The young man Eutychus has placed himself at a vantage point to listen to the ministry of Paul the Apostle. Precious privilege: but there are many lights in the chamber, and being overtaken with deep sleep he falls from the window of the third loft and is taken up dead. He is embraced by the Apostle (who has ceased to minister orally), restored to life, and given back to the great comfort of the Assembly.
Eutychus had certainly placed himself high enough (in the window), but, alas, one cannot hear much ministry while sleeping; possibly the labour of the day may have told on his young frame or may be the lack of air or the dazzling lights.
I wonder if there are many lights in some of the Assemblies where the young fall to sleep these days; I mean, does the ministry of the many gifted dazzle rather than meet the need of the weary young souls, so that they fall off to sleep because the ministry is beyond them?
I can visualise the disturbance when Eutychus fell. Can you imagine the Apostle telling the men to get the young man out of the way quickly and let the meeting proceed, and appealing to the saints not to turn round? How well the “Beloved Paul” saw the need and knew the remedy.
Ecclesiastes 3—“There is a time to speak, and a time to keep silence, a time to heal, and time to embrace.”
Immediately ceasing to speak, he went down and ministered to the need of the young saint. Oh! pattern Elder, a tender Shepherd!
Restored to life by that loving embrace, the saints find comfort.
The lesson here is brief. The ministry should meet the need of young as well as old, and there is a time when lip service (though gifted) will not do what the kindly embrace will; there should be understanding and deep affection between young and old.
The companies of God’s saints have not escaped the spirit of the age, and there is, too often, a conflict between youth and age.
The Word of God far from recognising such cleavage offers striking examples of partnerships of old and young.

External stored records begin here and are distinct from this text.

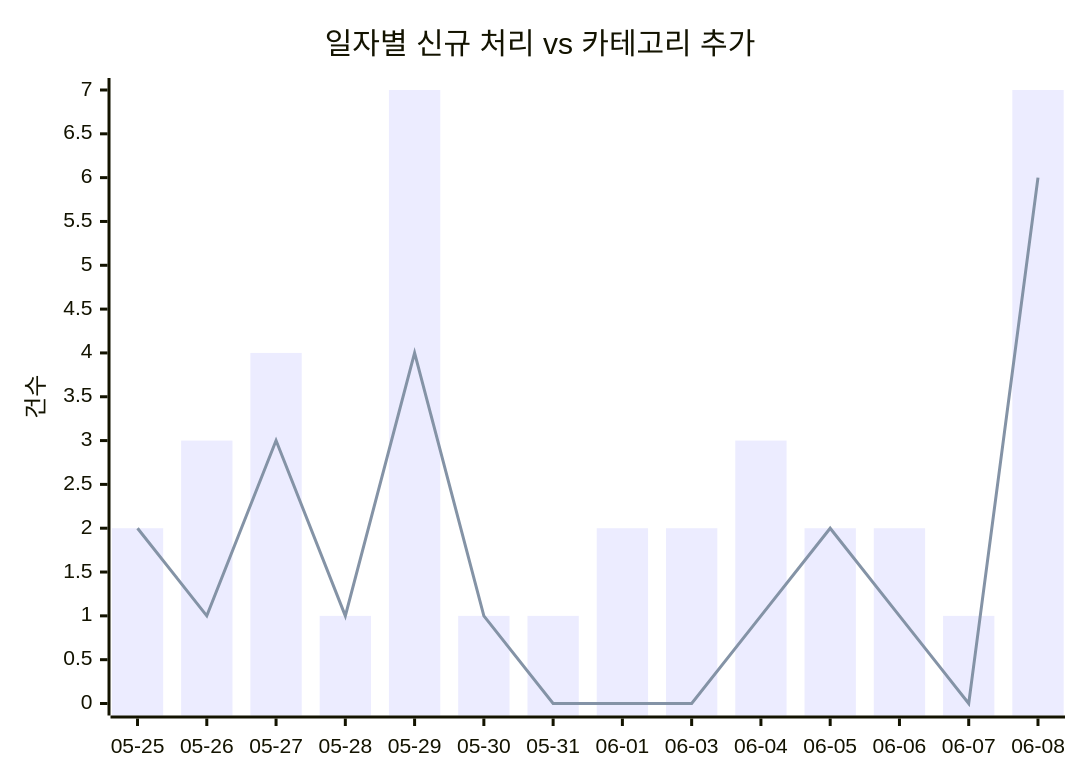
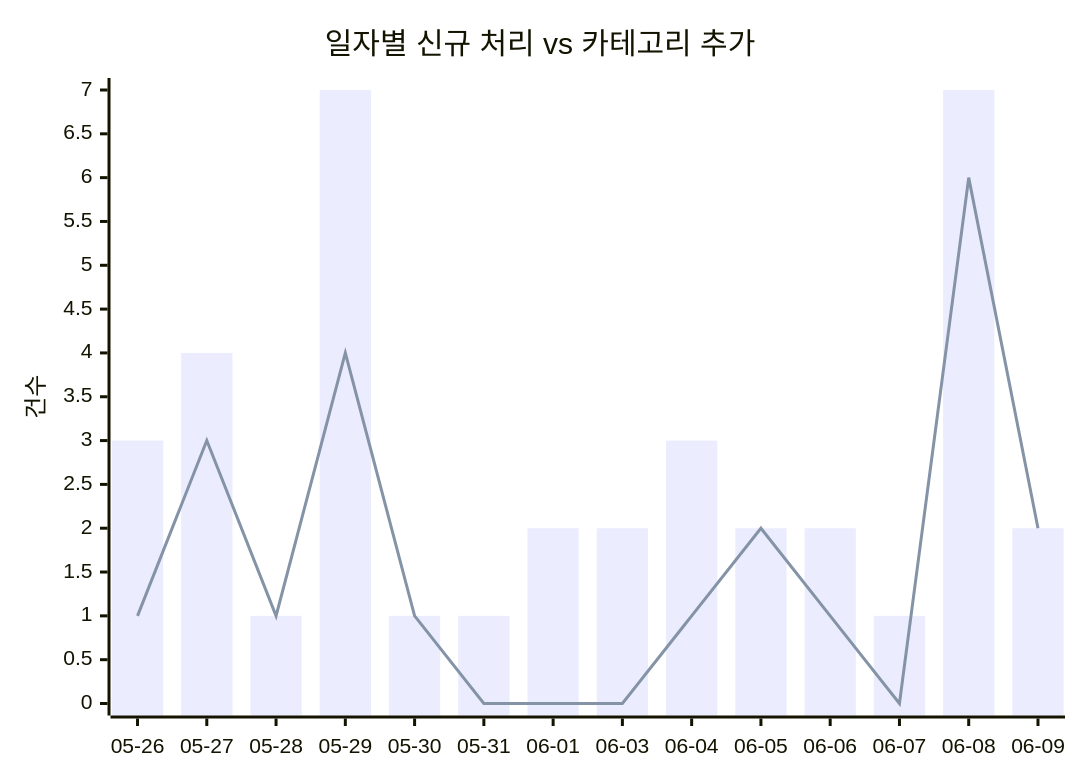
Before and after one commit to J-nowcow/awesome-korean-agent-skills: the first of 2 diagrams in docs/trends.md, drawn with Mermaid. The commit also changed other lines of this file and 5 other files, not shown here.

````diff
--- a/docs/trends.md
+++ b/docs/trends.md
@@ -32,8 +32,8 @@
 ```mermaid
 xychart-beta
     title "일자별 신규 처리 vs 카테고리 추가"
-    x-axis ["05-25","05-26","05-27","05-28","05-29","05-30","05-31","06-01","06-03","06-04","06-05","06-06","06-07","06-08"]
+    x-axis ["05-26","05-27","05-28","05-29","05-30","05-31","06-01","06-03","06-04","06-05","06-06","06-07","06-08","06-09"]
     y-axis "건수"
-    bar [2,3,4,1,7,1,1,2,2,3,2,2,1,7]
-    line [2,1,3,1,4,1,0,0,0,1,2,1,0,6]
+    bar [3,4,1,7,1,1,2,2,3,2,2,1,7,2]
+    line [1,3,1,4,1,0,0,0,1,2,1,0,6,2]
 ```
````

(We have asked the writer to develop the theme suggested in the closing words of this, article, and he has consented to do so in a later issue.) .